Slow motion buy out
An interesting part of the Magix thesis is what insiders are doing. After the IPO in 2006 insiders owned 50% of the company, and that stake has slowly increased to 72.3% today. They increased the number of shares they own by a small amount, but the largest part of this increase is the result of Magix buying back stock. The company announced in July its intention to buy back another 10% of the outstanding shares, but in 20 weeks time they were able to acquire just 1% of the float on the open market. To speed up the process they launched a tender offer that was completed last month. The tender offer was at a minimal premium to the latest market price and they only managed to acquire another 449,537 shares (the tender offer was for 840,000 shares). The company used tender offers to buy back shares before in 2007, 2008 and 2009.
What’s of course a good question to ask is how the endgame is going to look like. It seems to me that management is trying to buy back their company, although they are not in any hurry. At some point in time I would expect that they will try to take it private again, and that could mean a nice premium for the remaining shareholders. It’s not a problem if this is not going to happen: buying back undervalued shares is already a great use of capital.
One thing that might be a concern in the long-term is what might happen if management is too successful in buying back shares. If their ownership stake reaches the 95% threshold it’s possible for them to squeeze-out the remaining minority shareholders. In a squeeze-out you have to go to court if you don’t agree with the amount of cash management is offering, so you will be in a vulnerable position. Details of the relevant German laws can be found here. Given the problems the company has to acquire a meaningful amount of shares at current prices I don’t think this is a big risk.

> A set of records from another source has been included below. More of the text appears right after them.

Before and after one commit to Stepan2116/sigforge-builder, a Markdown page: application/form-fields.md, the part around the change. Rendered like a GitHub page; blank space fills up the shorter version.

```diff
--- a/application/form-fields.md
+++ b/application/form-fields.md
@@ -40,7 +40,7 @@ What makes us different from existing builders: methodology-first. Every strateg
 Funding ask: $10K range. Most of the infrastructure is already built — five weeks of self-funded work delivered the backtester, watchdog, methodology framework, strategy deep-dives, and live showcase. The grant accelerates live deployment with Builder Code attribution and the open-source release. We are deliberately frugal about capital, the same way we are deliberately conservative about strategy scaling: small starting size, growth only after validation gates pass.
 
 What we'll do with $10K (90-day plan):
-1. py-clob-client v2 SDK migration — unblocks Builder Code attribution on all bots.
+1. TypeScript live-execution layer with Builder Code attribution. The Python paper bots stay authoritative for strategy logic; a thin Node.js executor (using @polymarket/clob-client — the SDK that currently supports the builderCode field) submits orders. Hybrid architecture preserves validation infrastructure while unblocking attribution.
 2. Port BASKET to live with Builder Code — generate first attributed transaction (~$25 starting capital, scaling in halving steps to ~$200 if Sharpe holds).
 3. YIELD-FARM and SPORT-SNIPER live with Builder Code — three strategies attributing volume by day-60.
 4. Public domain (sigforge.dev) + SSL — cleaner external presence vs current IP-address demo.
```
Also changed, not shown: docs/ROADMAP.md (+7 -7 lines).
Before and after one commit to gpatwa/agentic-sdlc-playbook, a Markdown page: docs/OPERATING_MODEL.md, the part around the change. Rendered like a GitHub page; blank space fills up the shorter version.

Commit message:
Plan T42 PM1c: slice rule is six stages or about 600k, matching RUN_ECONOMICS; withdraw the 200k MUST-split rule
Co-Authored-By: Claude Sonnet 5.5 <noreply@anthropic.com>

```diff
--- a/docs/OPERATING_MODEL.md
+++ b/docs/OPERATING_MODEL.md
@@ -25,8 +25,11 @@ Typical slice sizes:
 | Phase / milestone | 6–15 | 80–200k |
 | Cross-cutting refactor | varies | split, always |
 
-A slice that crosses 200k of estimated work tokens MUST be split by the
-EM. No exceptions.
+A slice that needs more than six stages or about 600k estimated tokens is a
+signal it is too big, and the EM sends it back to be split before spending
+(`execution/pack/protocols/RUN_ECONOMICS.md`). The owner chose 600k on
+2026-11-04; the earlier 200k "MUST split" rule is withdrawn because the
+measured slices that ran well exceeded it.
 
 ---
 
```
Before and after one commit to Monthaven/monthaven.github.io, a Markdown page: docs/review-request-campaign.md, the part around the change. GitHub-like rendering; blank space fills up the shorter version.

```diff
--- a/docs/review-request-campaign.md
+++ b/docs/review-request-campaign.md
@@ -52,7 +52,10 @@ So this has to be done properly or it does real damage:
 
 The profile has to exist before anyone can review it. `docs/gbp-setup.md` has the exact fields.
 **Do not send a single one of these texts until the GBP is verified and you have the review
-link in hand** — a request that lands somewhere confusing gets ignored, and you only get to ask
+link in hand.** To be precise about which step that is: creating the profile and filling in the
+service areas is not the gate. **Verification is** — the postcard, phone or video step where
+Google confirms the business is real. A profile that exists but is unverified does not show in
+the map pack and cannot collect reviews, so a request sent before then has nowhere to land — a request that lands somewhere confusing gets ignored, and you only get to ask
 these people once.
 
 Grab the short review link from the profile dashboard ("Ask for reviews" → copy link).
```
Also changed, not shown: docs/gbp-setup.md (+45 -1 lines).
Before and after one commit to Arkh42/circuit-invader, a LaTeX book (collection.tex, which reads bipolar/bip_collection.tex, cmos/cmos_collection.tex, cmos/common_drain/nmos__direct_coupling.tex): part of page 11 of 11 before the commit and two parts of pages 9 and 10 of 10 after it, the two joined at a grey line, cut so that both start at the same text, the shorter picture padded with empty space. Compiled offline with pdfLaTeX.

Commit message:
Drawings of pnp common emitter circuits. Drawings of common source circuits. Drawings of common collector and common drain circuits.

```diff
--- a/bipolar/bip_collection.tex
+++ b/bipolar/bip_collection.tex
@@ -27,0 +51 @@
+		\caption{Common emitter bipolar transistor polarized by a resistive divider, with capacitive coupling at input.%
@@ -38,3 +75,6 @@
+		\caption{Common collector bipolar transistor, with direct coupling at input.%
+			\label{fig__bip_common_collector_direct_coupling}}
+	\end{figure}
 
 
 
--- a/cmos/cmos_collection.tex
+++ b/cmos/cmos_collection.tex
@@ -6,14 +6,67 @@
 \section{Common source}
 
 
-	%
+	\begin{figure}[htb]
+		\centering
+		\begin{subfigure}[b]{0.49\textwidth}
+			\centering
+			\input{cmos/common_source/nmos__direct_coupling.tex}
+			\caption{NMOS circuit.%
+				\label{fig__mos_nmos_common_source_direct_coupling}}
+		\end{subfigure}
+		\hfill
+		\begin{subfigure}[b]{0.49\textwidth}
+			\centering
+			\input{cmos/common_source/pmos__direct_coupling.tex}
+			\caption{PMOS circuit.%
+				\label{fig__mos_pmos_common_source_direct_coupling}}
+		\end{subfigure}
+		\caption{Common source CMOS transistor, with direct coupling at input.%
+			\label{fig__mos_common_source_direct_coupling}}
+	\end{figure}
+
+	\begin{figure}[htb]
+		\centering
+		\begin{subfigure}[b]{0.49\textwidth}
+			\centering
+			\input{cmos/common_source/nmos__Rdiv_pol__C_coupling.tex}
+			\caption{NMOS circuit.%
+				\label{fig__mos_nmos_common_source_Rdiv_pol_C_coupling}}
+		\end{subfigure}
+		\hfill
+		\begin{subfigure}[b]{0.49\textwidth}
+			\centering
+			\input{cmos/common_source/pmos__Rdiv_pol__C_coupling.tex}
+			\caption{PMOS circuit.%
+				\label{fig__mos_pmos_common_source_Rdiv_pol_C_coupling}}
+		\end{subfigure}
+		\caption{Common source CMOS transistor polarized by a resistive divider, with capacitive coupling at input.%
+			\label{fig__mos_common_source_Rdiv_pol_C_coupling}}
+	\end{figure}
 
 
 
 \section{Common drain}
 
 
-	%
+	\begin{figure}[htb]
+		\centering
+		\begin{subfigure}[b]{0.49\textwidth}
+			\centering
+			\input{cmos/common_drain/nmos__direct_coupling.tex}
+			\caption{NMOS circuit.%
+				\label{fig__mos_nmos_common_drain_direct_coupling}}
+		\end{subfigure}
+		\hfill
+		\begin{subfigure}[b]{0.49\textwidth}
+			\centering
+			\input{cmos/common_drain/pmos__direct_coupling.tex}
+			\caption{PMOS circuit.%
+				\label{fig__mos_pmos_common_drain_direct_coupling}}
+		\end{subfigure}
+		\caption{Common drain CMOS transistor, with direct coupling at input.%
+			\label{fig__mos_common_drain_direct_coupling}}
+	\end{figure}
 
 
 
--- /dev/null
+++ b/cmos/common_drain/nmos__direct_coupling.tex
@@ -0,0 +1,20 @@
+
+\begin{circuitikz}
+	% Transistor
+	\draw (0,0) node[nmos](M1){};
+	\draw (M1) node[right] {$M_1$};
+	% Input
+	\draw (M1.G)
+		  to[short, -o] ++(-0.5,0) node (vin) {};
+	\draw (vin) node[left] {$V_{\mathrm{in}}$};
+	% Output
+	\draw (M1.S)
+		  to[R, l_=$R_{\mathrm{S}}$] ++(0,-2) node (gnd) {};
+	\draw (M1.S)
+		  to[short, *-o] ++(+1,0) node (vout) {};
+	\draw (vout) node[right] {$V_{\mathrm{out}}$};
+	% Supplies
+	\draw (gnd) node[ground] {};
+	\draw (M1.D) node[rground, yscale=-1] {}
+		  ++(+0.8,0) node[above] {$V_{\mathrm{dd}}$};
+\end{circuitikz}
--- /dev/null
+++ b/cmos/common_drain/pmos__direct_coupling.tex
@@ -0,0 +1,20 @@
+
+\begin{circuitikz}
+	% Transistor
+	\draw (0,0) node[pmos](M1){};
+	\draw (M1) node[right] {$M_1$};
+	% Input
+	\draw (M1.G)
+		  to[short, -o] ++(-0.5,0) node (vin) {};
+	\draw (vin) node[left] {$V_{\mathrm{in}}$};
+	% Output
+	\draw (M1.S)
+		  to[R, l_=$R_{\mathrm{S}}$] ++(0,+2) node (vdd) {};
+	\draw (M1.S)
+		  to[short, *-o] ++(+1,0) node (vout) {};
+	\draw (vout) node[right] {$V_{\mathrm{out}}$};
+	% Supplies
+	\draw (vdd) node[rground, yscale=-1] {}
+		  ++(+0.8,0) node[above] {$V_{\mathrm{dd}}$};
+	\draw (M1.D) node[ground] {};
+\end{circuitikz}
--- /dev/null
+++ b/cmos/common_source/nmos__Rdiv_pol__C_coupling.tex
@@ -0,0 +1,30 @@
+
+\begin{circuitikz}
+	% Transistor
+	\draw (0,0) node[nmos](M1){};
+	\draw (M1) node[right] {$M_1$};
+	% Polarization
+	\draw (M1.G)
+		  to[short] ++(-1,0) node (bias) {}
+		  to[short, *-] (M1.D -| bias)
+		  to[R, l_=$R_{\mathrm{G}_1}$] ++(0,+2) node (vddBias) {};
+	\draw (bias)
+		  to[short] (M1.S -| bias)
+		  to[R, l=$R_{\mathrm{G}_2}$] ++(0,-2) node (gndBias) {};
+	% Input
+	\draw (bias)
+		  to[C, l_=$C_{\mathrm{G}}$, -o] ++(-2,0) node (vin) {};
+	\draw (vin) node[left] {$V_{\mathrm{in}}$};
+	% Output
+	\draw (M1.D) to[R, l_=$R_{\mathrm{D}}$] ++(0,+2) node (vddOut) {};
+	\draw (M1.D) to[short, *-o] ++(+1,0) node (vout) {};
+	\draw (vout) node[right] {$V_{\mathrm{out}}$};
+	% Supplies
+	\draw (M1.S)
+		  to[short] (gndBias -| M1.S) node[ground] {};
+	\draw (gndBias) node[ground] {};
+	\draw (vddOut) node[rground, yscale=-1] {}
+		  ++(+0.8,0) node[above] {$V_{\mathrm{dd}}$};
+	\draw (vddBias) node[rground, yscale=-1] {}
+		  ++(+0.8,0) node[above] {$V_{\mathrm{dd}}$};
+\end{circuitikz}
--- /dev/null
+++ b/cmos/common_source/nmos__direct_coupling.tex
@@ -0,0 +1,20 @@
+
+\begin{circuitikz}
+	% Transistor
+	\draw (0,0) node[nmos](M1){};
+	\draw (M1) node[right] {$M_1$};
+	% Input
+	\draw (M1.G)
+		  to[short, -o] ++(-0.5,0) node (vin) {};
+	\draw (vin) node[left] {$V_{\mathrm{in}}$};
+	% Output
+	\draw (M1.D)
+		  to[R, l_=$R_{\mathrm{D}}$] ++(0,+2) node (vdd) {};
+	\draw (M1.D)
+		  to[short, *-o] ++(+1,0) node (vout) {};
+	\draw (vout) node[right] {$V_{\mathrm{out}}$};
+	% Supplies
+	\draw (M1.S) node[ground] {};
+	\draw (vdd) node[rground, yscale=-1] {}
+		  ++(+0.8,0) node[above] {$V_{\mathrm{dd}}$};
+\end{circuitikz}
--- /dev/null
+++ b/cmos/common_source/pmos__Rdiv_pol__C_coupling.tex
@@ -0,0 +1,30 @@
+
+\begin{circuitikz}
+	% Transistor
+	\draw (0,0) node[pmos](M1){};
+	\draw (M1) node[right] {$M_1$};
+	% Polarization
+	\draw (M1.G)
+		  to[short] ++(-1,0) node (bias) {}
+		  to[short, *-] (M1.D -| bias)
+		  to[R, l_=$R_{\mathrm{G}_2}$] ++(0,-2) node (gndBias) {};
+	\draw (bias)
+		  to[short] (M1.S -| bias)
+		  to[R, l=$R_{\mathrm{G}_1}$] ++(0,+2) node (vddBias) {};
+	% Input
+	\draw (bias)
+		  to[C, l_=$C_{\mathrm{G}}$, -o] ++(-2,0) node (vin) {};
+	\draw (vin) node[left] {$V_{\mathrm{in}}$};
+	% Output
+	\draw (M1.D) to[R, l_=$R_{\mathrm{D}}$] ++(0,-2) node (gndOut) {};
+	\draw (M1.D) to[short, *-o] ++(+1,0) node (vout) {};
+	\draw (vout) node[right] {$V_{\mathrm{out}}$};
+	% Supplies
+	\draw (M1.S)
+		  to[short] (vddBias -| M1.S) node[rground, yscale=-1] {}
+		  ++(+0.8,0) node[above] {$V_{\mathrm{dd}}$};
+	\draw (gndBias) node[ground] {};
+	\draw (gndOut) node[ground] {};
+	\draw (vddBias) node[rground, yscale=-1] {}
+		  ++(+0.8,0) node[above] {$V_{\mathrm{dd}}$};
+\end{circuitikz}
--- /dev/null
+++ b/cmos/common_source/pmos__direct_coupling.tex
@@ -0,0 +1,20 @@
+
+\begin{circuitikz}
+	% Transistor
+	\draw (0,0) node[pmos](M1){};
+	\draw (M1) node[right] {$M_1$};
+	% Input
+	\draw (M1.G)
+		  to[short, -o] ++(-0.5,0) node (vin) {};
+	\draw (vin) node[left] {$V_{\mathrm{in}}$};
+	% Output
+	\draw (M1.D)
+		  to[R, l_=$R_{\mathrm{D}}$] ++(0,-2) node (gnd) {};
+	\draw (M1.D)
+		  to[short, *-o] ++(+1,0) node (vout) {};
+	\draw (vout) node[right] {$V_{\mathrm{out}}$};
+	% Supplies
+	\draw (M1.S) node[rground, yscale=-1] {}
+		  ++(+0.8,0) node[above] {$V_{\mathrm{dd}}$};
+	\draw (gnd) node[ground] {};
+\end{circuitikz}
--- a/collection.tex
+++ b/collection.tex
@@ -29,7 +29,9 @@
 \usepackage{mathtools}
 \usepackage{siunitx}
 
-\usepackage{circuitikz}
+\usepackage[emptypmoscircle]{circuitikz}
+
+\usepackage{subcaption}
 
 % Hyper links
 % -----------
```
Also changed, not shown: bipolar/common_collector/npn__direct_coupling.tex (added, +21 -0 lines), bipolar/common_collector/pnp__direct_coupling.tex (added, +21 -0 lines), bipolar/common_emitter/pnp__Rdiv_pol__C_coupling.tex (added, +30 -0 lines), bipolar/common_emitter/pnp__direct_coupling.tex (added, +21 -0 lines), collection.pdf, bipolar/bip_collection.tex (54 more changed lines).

I’m not very enthusiastic about the business Magix is in, but you can’t deny that it is still producing a decent amount of money. The company generates roughly €3 million/year in FCF, and that is after significant investments in new software development. R&D spending has averaged around €13 million/year (approx €10 million is expensed while €3 million is capitalized). They need to keep investing in new software to stay relevant, but I think it also shows that the company could remain cash flow positive even if things would really deteriorate. It’s something to keep an eye on though.
How to value a software company with an – in my opinion – uncertain future is a good question. But to paraphrase Buffett (I think): “you don’t have to know a man’s exact weight to know he’s fat”. A business shouldn’t be valued at €11.5 million if it would be able to generate that amount in FCF in a single year if it would simply cut back on R&D spending. While I have been a bit negative in this write-up about the business they aren’t dead yet, and it’s totally possible they manage to keep their place in the market, or that they manage to reach new markets with the mufin product. I don’t think they deserve an EV/EBITDA ratio of 1.5x. If a 4x ratio would be more appropriate you are looking at a company with an intrinsic value of ~€47 million, implying an upside of 66%.
I don’t think Magix is a high quality business, but it’s cheap. With a large cash balance the downside should be somewhat protected, and what’s even better is that management has a long track record of returning cash to shareholders through special dividends and share repurchases. Usually when you buy a cash rich business you have to worry that management squanders the cash on some stupid acquisition, but I don’t think you have to do that in this case. What also helps is that management has a big stake in the business.
Author is long Magix